How to form a good relationship with your professor

By: Laurence Black

“Don’t be a teacher’s pet.” This is a phrase that most students hear throughout their academic careers. To an extent, it’s true—no one likes the kid who is always trying to buddy-up to every professor, but where else can positive,prestigious recommendations come from when it is time to apply to graduate programs? Be covert. Follow these simple rules and no one will notice that you are an undercover pet.

However intimidating it may be to sit front and center in a huge lecture hall, it always comes in handy. Sitting in front allows the professor to remember your face. Seeing a familiar face every day means that they will be more likely to interact with you before, during or after class. Furthermore, sitting in the front allows them to see that you are paying attention and making an effort. However, you must be careful because sitting in front of the professor’s face means that he will also be more able to see you texting or playing on Facebook.

Additionally, If you are going to sit in front of the class, be prepared to answer questions when they are asked. Always do the homework and read the book. Professors find nothing more frustrating than rooms full of students who have no idea what is going on. Be that beacon of light in the sea of blank stares. Your professor will remember it.


Photo credit: Tulane Public Relations / Foter / CC BY

The next key step in being a covert teachers pet is regularly attending office hours. Professors are a far less intimidating when you are with them on a one-on-one basis. Just because your professor is twice your age and their name is followed by “MD, PhD,” does not mean that professors are not people too. More often than not, they are happy to know that you are excited to learn and more than willing to help when you are struggling. Through office hours, you can also work to develop a more personal relationship with your professor, allowing them to get to know you as a person. This will prove helpful when you are scrambling for recommendations later in your college career.

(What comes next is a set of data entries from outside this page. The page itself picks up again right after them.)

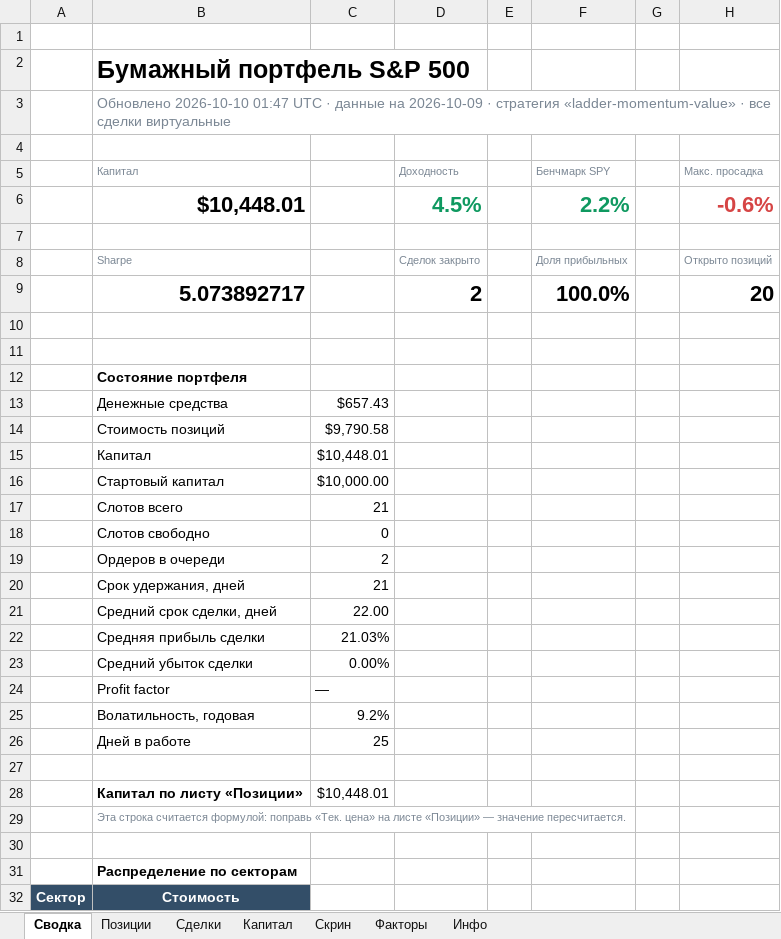
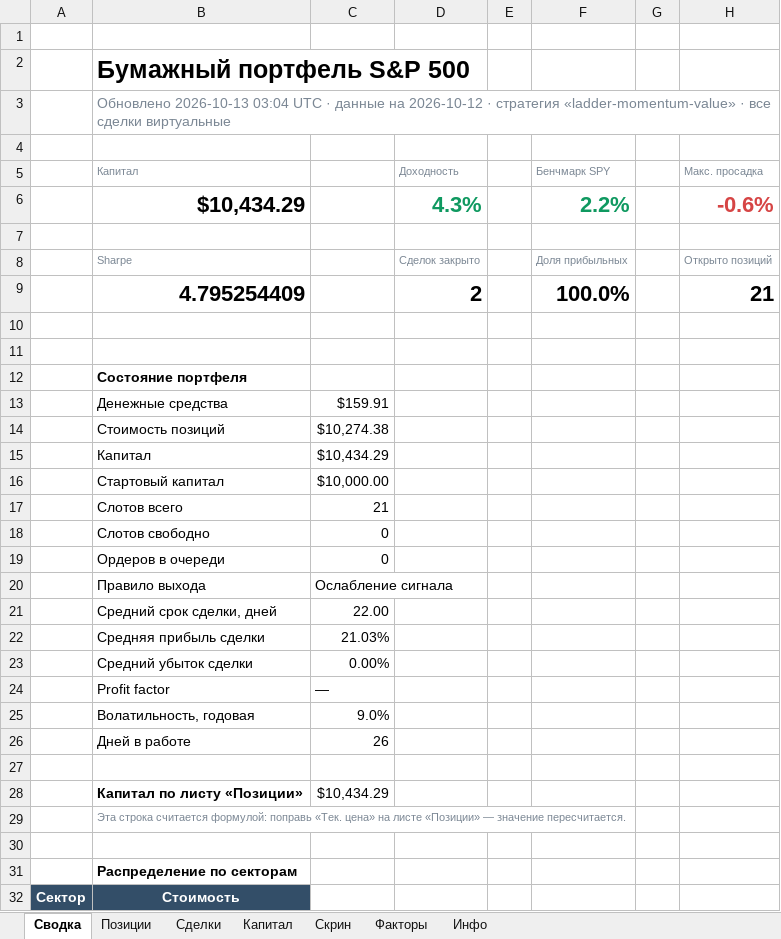
Before and after one commit to Vitoldinijs/sp500-screener, an Excel workbook: Portfolio.xlsx, sheet Сводка, drawn as a sheet; only a part is shown; values as stored, in another font and other column widths than the file's, no borders; charts and pictures not drawn; removed rows and columns are numbered as before the commit, all else as after; the diff covers the shown part only; the diff names each change by its address in the sheet, - before the commit and + after, or states it on an @@ line.

```diff
--- a/Portfolio.xlsx (sheet Сводка)
+++ b/Portfolio.xlsx (sheet Сводка)
-B3: Обновлено 2026-10-10 01:47 UTC · данные на 2026-10-09 · стратегия…
+B3: Обновлено 2026-10-13 03:04 UTC · данные на 2026-10-12 · стратегия…
-B6: $10,448.01
+B6: $10,434.29
-D6: 4.5%
+D6: 4.3%
-B9: 5.073892717
+B9: 4.795254409
-H9: 20
+H9: 21
-C13: $657.43
+C13: $159.91
-C14: $9,790.58
+C14: $10,274.38
-C15: $10,448.01
+C15: $10,434.29
-C19: 2
+C19: 0
-row 20:  | Срок удержания, дней | 21
+row 20:  | Правило выхода | Ослабление сигнала
-C25: 9.2%
+C25: 9.0%
-C26: 25
+C26: 26
-C28: $10,448.01
+C28: $10,434.29
```
Also changed, not shown: 1 added row, 1 removed row and 6 edited cells elsewhere in this sheet, sheet Скрин, sheet Позиции, sheet Капитал, sheet Инфо, sheet Факторы, sheet Сделки, charts or pictures, 7 other files.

Finally, always be inquisitive. Show your professor that you have a thirst to learn. A positive attitude will benefit you in the best of ways — even in the dullest of subjects. Not only will your professor be impressed that you are awake, but you will also be more likely to remember the material when a test inevitably rolls around. Most of the time, the classes that are the hardest to pay attention in are the ones that will come back and haunt you on graduate admissions tests such as the MCAT or the PCAT.

It is possible to be a star student without antagonizing your professor. All it takes is proper seating and a little academic effort. As a bonus, you will learn a lot in the process, make better grades and truly enhance your collegiate experience.